## Task goal
For each record below, output its text exactly and skip any picture.

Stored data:
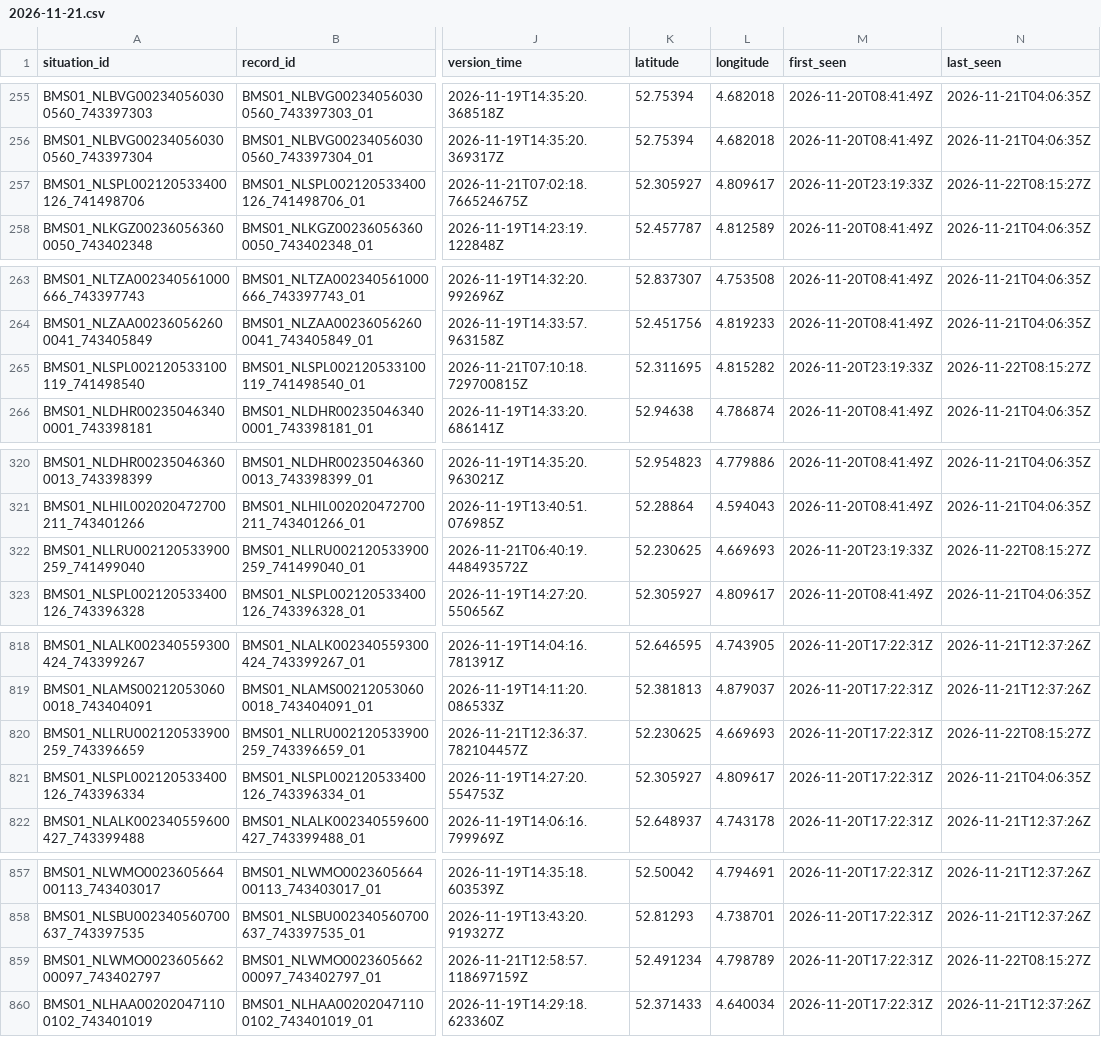
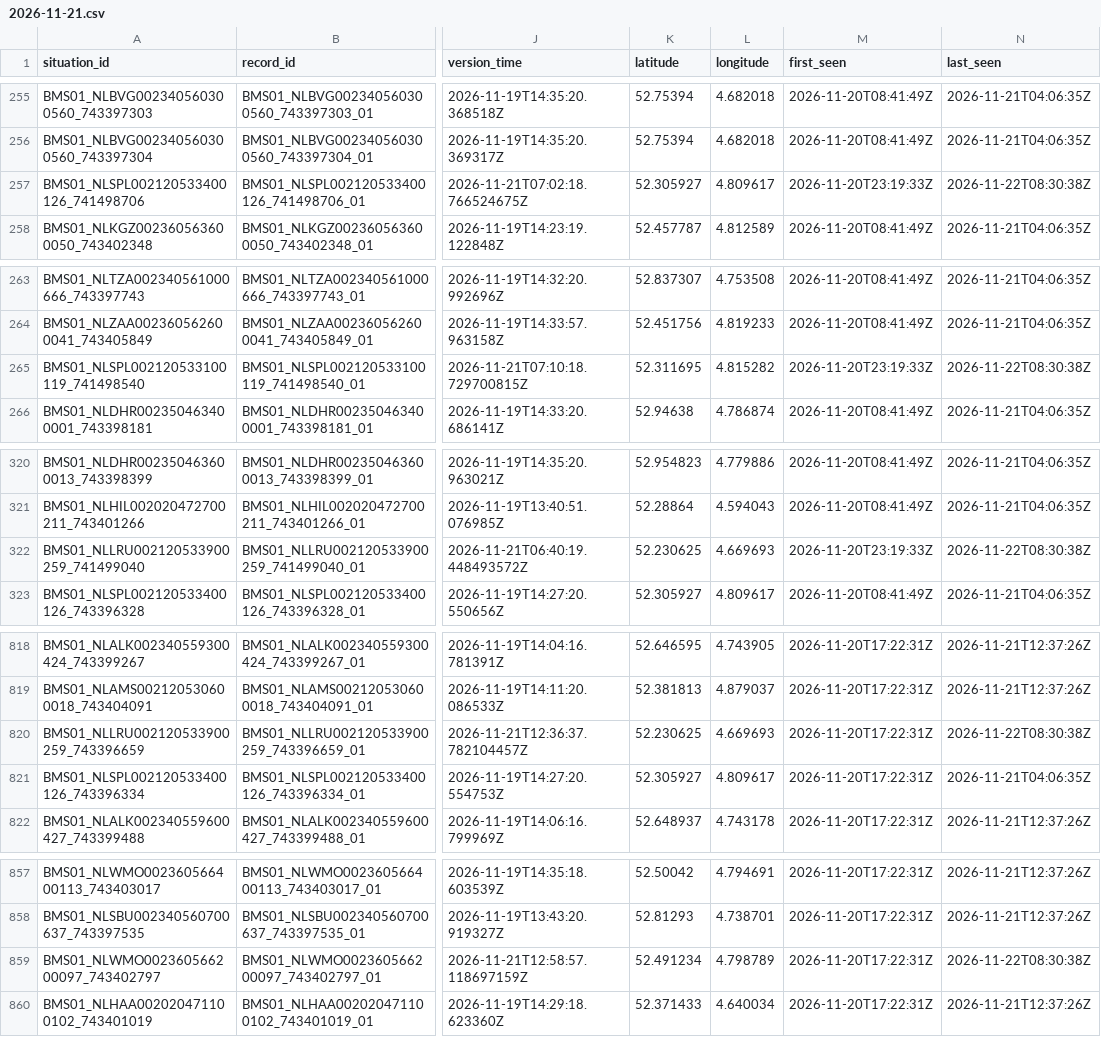
Before and after one commit to jawdat-rana/unexpected-signals, a CSV file: data/bridges/2026/11/2026-11-21.csv, drawn as a sheet; only a part is shown, gaps mark what is left out; the diff names each change by its address in the sheet, - before the commit and + after, or states it on an @@ line.

```diff
--- a/data/bridges/2026/11/2026-11-21.csv
+++ b/data/bridges/2026/11/2026-11-21.csv
-N257 (last_seen): 2026-11-22T08:15:27Z
+N257 (last_seen): 2026-11-22T08:30:38Z
-N265 (last_seen): 2026-11-22T08:15:27Z
+N265 (last_seen): 2026-11-22T08:30:38Z
-N322 (last_seen): 2026-11-22T08:15:27Z
+N322 (last_seen): 2026-11-22T08:30:38Z
-N820 (last_seen): 2026-11-22T08:15:27Z
+N820 (last_seen): 2026-11-22T08:30:38Z
-N859 (last_seen): 2026-11-22T08:15:27Z
+N859 (last_seen): 2026-11-22T08:30:38Z
```
Also changed, not shown: data/bridges/2026/11/2026-11-19.csv, data/bridges/2026/11/2026-11-20.csv, 3 other files.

## Finished exercise
Before and after one commit to jawdat-rana/unexpected-signals, a CSV file: data/bridges/2026/11/2026-11-21.csv, drawn as a sheet; only a part is shown, gaps mark what is left out; the diff names each change by its address in the sheet, - before the commit and + after, or states it on an @@ line.

```diff
--- a/data/bridges/2026/11/2026-11-21.csv
+++ b/data/bridges/2026/11/2026-11-21.csv
-N257 (last_seen): 2026-11-22T08:15:27Z
+N257 (last_seen): 2026-11-22T08:30:38Z
-N265 (last_seen): 2026-11-22T08:15:27Z
+N265 (last_seen): 2026-11-22T08:30:38Z
-N322 (last_seen): 2026-11-22T08:15:27Z
+N322 (last_seen): 2026-11-22T08:30:38Z
-N820 (last_seen): 2026-11-22T08:15:27Z
+N820 (last_seen): 2026-11-22T08:30:38Z
-N859 (last_seen): 2026-11-22T08:15:27Z
+N859 (last_seen): 2026-11-22T08:30:38Z
```
Also changed, not shown: data/bridges/2026/11/2026-11-19.csv, data/bridges/2026/11/2026-11-20.csv, 3 other files.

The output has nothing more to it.